Lenslinger detailed his duty of having David Griffin all wired for sound, while holding the box that was wired to the building, while allowing his mother Griffin to push the button setting off the company's first ever blast in it's home town.
Ms Griffin had worked at the, now defunct, company whose building she was imploding, yet her time with the company pre-dates this building by almost 2 decades!
I myself was after the nuts and bolts of the story. In other words, WHO, WHAT, WHERE, WHEN, WHY AND HOW for the whole event. I found some older folks who worked in the building. I found some kids poised and ready to cover their ears and strecth their eyeballs wide open in exhuberence. And I found a man who helped build the building some 33 years ago.
And after it was all done I picked up where Stewart left off, as the matriarch of DH Griffin got her first close up look at the newly leveled building.
And then the elder David Griffin joined her, awed at the site of a "mighty fine pile of steel."
As we all worked the crowd, we all found these little angles for our individual stories. We all saw different things that appealed to our video appetites that we hoped would feed yours.
I didn't take too many pictures on my quest to find and gather the perfect nuts and bolts....but I did get to shoot a short bit of video on my handy, dandy, digital camera while my pro cam was locked down on a nice reaction shot.
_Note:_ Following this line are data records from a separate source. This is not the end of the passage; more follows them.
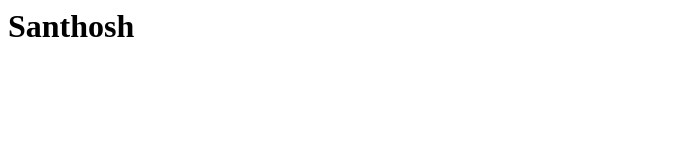
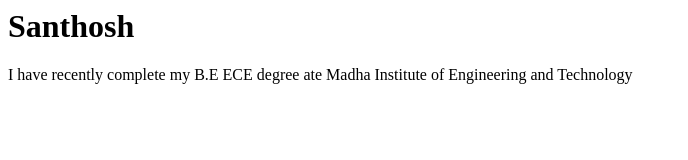
Before and after one commit to santhoshkumar0108/portfolio, a plain HTML site: page index.html in a window 1280 px wide. Shown: the whole page, without its empty margins (0-688 px from the left). Drawn offline with Linux system fonts and the light colour scheme.

Commit message:
add para

```diff
--- a/index.html
+++ b/index.html
@@ -6,5 +6,6 @@
 </head>
 <body>
     <h1>Santhosh</h1>
+    <p>I have recently complete my B.E ECE degree ate Madha Institute of Engineering and Technology</p>
 </body>
 </html>
```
So sit back, relax and watch the video. Push play on the video box below or click HERE